-- WHAT YOU NEED TO DO --
Scan the entries for "docs". Every line that holds it is to be copied.

[GIVEN INFORMATION — start]

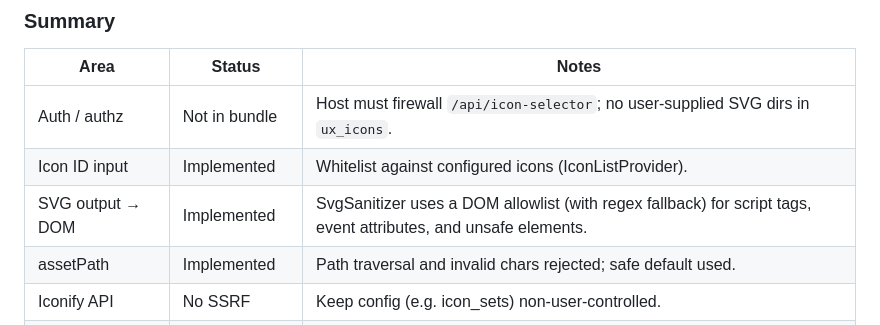
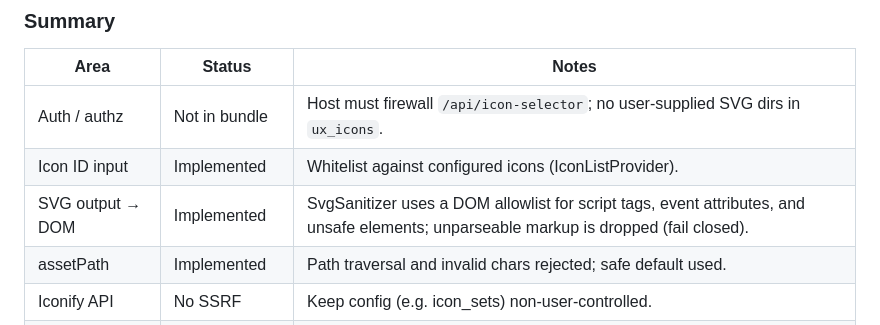
Before and after one commit to nowo-tech/IconSelectorBundle, a Markdown page: docs/SECURITY.md, the part around the change. GitHub-like rendering.

```diff
--- a/docs/SECURITY.md
+++ b/docs/SECURITY.md
@@ -116,7 +116,7 @@ The following describes the security measures implemented in the bundle and rema
 |-------------------|--------|--------|
 | Auth / authz      | Not in bundle | Host must firewall `/api/icon-selector`; no user-supplied SVG dirs in `ux_icons`. |
 | Icon ID input     | Implemented | Whitelist against configured icons (IconListProvider). |
-| SVG output → DOM  | Implemented | SvgSanitizer uses a DOM allowlist (with regex fallback) for script tags, event attributes, and unsafe elements. |
+| SVG output → DOM  | Implemented | SvgSanitizer uses a DOM allowlist for script tags, event attributes, and unsafe elements; unparseable markup is dropped (fail closed). |
 | assetPath         | Implemented | Path traversal and invalid chars rejected; safe default used. |
 | Iconify API       | No SSRF | Keep config (e.g. icon_sets) non-user-controlled. |
 | Iconify SVG → DOM | Implemented | Client-side DOM allowlist sanitizer (fail closed) before innerHTML. |
```
Also changed, not shown: docs/CHANGELOG.md (+4 -0 lines).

[GIVEN INFORMATION — finish]

-- ANSWER AREA --
Before and after one commit to nowo-tech/IconSelectorBundle, a Markdown page: docs/SECURITY.md, the part around the change. GitHub-like rendering.
--- a/docs/SECURITY.md
+++ b/docs/SECURITY.md
Also changed, not shown: docs/CHANGELOG.md (+4 -0 lines).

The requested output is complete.